I was thinking that to deal with this scenario I could place the user into a restricted role with a captive portal associate with it. I could then tell the user they need to sign off. This would allow the machine authentication to happen and the whole process to work.

 

Is there another way of handling this? Perhaps I have over thought the situation.

I initially started out trying to get devices that have never connected to our wireless network profiled properly before being allowed to get full access the network. It has gotten a little more complicated as I think about the different scenarios.

 

Thank you,

 

Cheers

Guru Elite
Posts: 20,815
Registered: ‎03-29-2007

Re: Endpoint Profiling Computers and User Auth

Bourne,

 

Why don't you just use the method in the thread here?  http://community.arubanetworks.com/t5/AAA-NAC-Guest-Access-BYOD/Enforce-Machine-Authentication/td-p/58918/highlight/true/page/2

 

A device passing machine authentication is cached for 24 hours by default.  You can then extend that cache to 1000 hours if you want.  That way you can just check the attribute and cache it for as long as you want.  cache.png

 



Colin Joseph
Aruba Customer Engineering

Looking for an Answer? Search the Community Knowledge Base Here: Community Knowledge Base

Super Contributor II
Posts: 383
Registered: ‎09-05-2012

Re: Endpoint Profiling Computers and User Auth

Hey cjoseph,

 

That is interesting I could definitely do that.

Are there any potential draw backs to setting the value for this long?

 

I think I will still face an issue with laptop users who don't sign out of their computers. We have users who visit us from our other global locations who have never been on our wireless. I have seen a lot of them that simply close the lid, as opposed to signing out. So machine authentication never gets an opportunity to occur.

Caching the machine authentication for a greater period of time is definitey something that will come in handy once machine authentication has occrued. I still need someway to get a user to sign out and sign in to make sure machine authentication actually happens.

 

Thank you,

 

Cheers
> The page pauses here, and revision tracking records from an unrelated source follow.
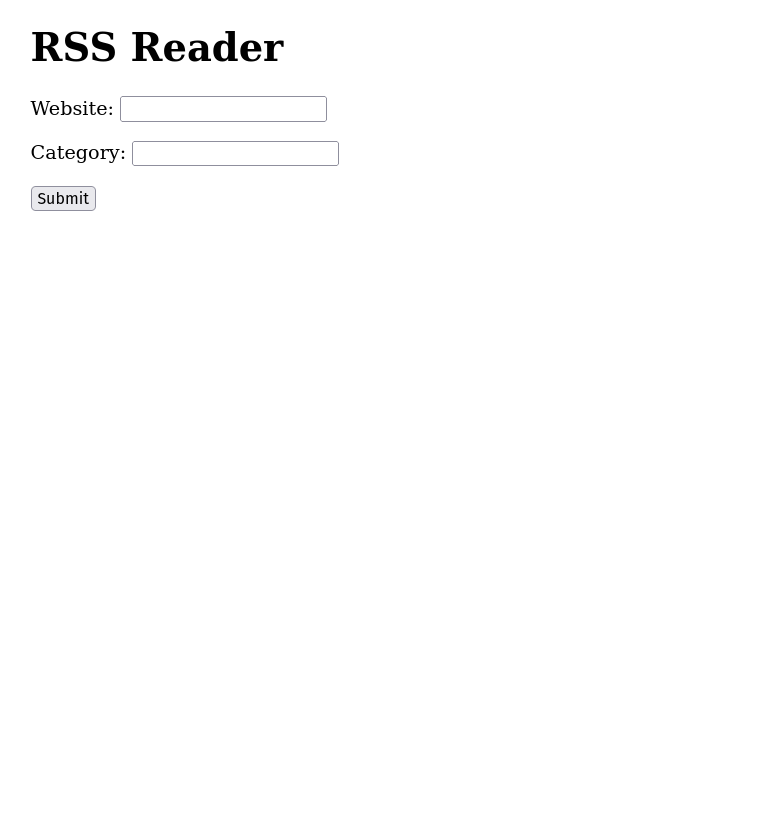
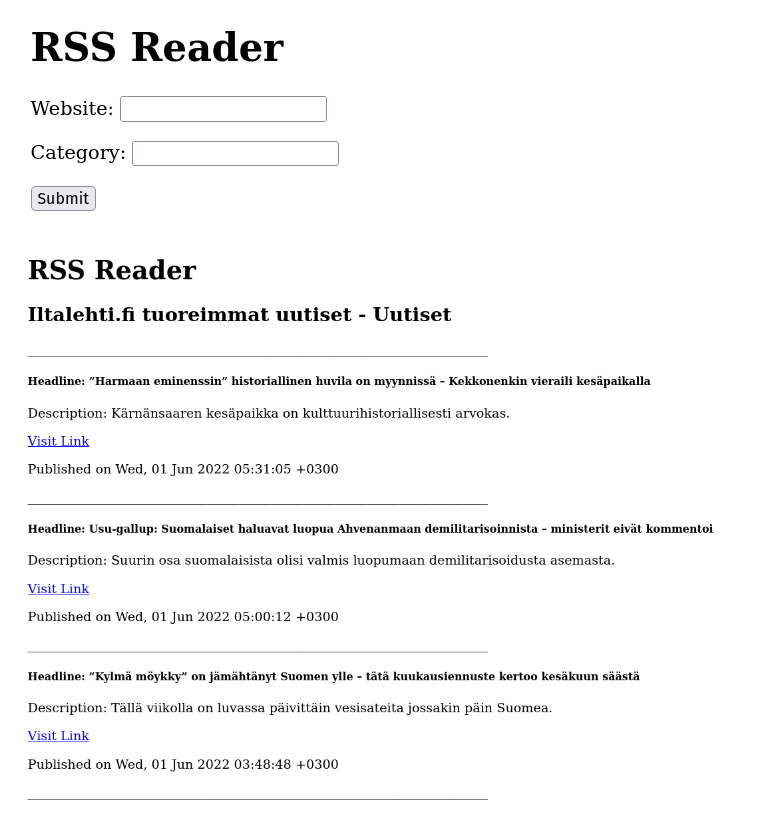
Before and after one commit to JyriLampio/news, a Markdown page: README.md, the part around the change. Drawn GitHub-style; pictures changed too: images/detail.png (added); blank space fills up the shorter version.

```diff
--- a/README.md
+++ b/README.md
@@ -35,3 +35,5 @@ All the users can still delete each other's entries. RSS reader works only with
 ![list](images/list.png)
 
 ![create](images/create.png)
+
+![detail](images/detail.png)
```
Also changed, not shown: 1 other file.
Guru Elite
Posts: 20,815
Registered: ‎03-29-2007

Re: Endpoint Profiling Computers and User Auth

Caching is the solution.  Everytime a user reboots, the cache is refreshed or reset.  Everytime a user authenticates successfuly, the machine cache is also refreshed or reset.  I would increase the cache first, because that would allow CPPM to collect the machine cache state.  Every time a user authentication occurs on that mac, the machine cache is reset.
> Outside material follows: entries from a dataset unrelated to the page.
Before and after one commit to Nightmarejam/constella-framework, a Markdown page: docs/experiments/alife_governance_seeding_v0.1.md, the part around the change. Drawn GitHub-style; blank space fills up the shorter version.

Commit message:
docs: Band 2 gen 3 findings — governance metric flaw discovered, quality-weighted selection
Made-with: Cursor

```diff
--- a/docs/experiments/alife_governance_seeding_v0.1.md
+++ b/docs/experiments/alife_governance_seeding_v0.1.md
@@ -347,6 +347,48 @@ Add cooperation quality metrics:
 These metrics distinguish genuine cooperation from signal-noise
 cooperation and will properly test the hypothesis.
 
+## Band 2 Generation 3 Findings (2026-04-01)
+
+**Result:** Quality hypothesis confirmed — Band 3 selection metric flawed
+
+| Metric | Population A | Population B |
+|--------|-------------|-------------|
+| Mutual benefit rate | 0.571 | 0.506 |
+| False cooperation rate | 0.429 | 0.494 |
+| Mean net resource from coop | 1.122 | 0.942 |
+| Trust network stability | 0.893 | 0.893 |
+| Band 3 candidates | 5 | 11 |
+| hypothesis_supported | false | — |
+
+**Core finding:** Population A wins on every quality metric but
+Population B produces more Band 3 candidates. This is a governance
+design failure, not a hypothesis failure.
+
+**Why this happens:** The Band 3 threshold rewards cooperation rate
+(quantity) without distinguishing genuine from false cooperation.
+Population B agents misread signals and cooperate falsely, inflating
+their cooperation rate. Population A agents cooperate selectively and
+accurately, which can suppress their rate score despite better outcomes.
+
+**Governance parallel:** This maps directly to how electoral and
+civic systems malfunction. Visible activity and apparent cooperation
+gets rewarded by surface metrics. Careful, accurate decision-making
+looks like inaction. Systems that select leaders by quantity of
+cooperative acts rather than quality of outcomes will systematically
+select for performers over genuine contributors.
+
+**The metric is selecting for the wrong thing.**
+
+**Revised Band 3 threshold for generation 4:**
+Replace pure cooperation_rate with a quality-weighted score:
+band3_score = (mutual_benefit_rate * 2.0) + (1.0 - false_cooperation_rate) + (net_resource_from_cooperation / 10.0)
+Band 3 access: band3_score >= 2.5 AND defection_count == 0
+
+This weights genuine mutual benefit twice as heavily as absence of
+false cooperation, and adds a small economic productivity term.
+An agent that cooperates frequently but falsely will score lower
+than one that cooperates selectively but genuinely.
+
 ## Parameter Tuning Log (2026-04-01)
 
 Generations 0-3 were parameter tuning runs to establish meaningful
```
Colin Joseph
Aruba Customer Engineering

Looking for an Answer? Search the Community Knowledge Base Here: Community Knowledge Base
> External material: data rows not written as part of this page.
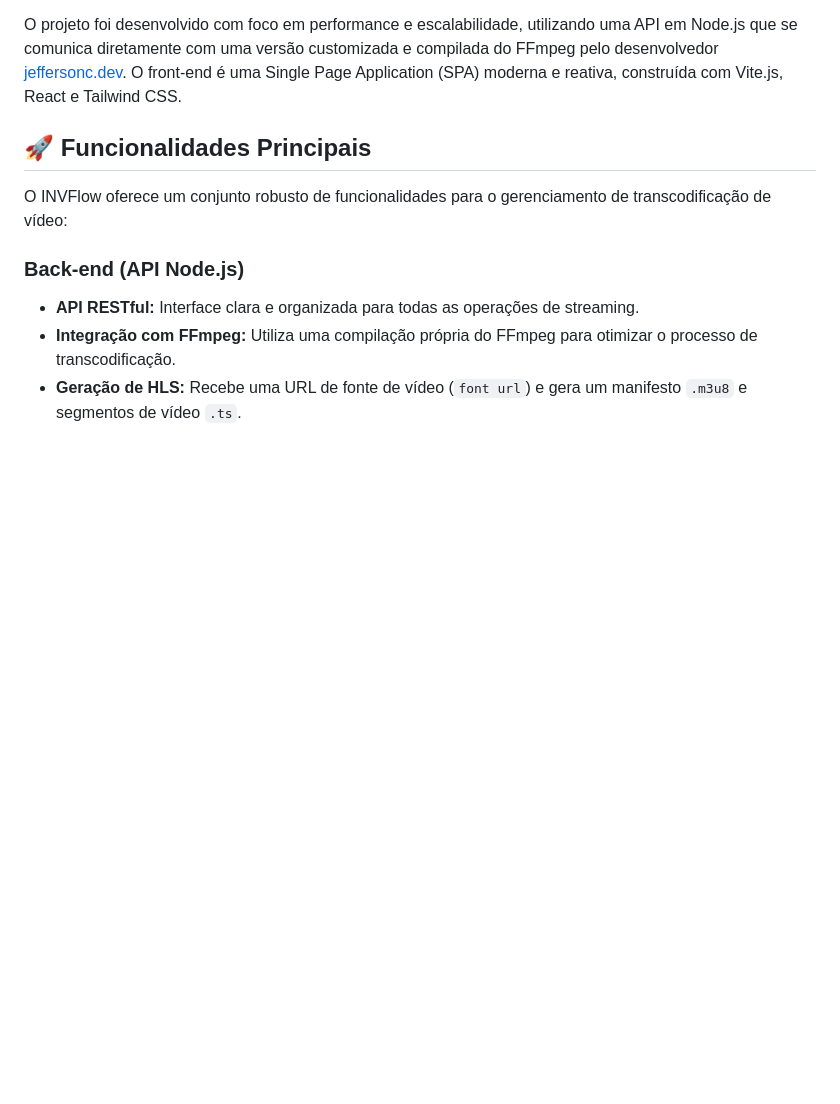
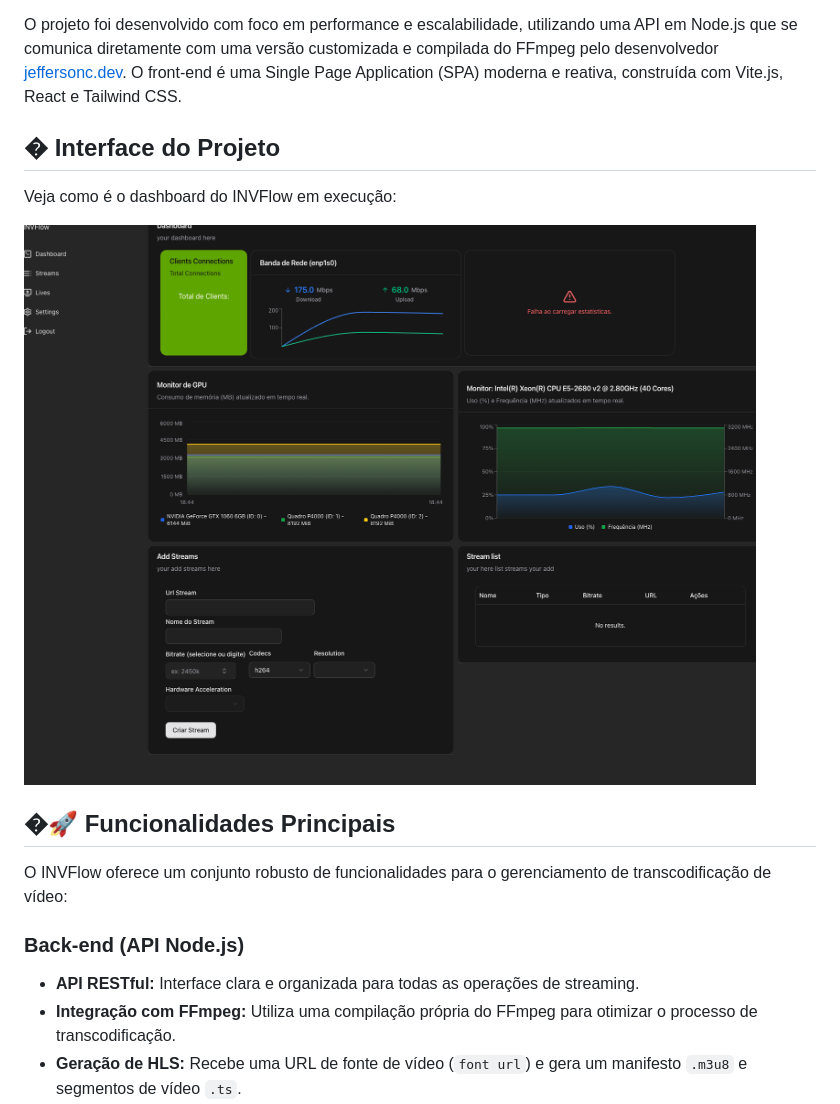
Before and after one commit to Jeffersoncharlles/INVFlow, a Markdown page: README.md, the part around the change. GitHub-like rendering; pictures changed too: screen/dashboard.png (added); blank space fills up the shorter version.

Commit message:
chore: readme update screen

```diff
--- a/README.md
+++ b/README.md
@@ -4,7 +4,13 @@
 
 O projeto foi desenvolvido com foco em performance e escalabilidade, utilizando uma API em Node.js que se comunica diretamente com uma versão customizada e compilada do FFmpeg pelo desenvolvedor [jeffersonc.dev](https://github.com/jeffersoncdev). O front-end é uma Single Page Application (SPA) moderna e reativa, construída com Vite.js, React e Tailwind CSS.
 
-## 🚀 Funcionalidades Principais
+## � Interface do Projeto
+
+Veja como é o dashboard do INVFlow em execução:
+
+![Dashboard INVFlow](screen/dashboard.png)
+
+## �🚀 Funcionalidades Principais
 
 O INVFlow oferece um conjunto robusto de funcionalidades para o gerenciamento de transcodificação de vídeo:
 
```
Super Contributor II
Posts: 383
Registered: ‎09-05-2012

Re: Endpoint Profiling Computers and User Auth

I see what you are saying about increasing the machine cache timeout.

That means that once a machine has successfully authenticated, then it basically becomes like a perpetual thing where the machine authenticated role will pretty much always be there. Depending upon how long the cache is set for.

 

I guess I am still a little fuzzy on how the increased cache timeout would solve the situation where the machine hasn't authenticated before. There would be no cached machine authentication. And Windows won't send machine authentication if the user is signed in.

 

This may just be a situation where we need to tell the users they need to sign out. Then after that the cache would take over and we would be good! 

 

Cheers

Guru Elite
Posts: 20,815
Registered: ‎03-29-2007

Re: Endpoint Profiling Computers and User Auth

Exactly.  You have to start somewhere..

 



Colin Joseph
Aruba Customer Engineering

Looking for an Answer? Search the Community Knowledge Base Here: Community Knowledge Base

Super Contributor II
Posts: 383
Registered: ‎09-05-2012

Re: Endpoint Profiling Computers and User Auth

Fair enough!

And your absolutely right.

We can't do all the hand holding.

 

I appreciate your help and patience.

 

Thank you!

 

Cheers

Search Airheads
Showing results for 
Search instead for 
Did you mean: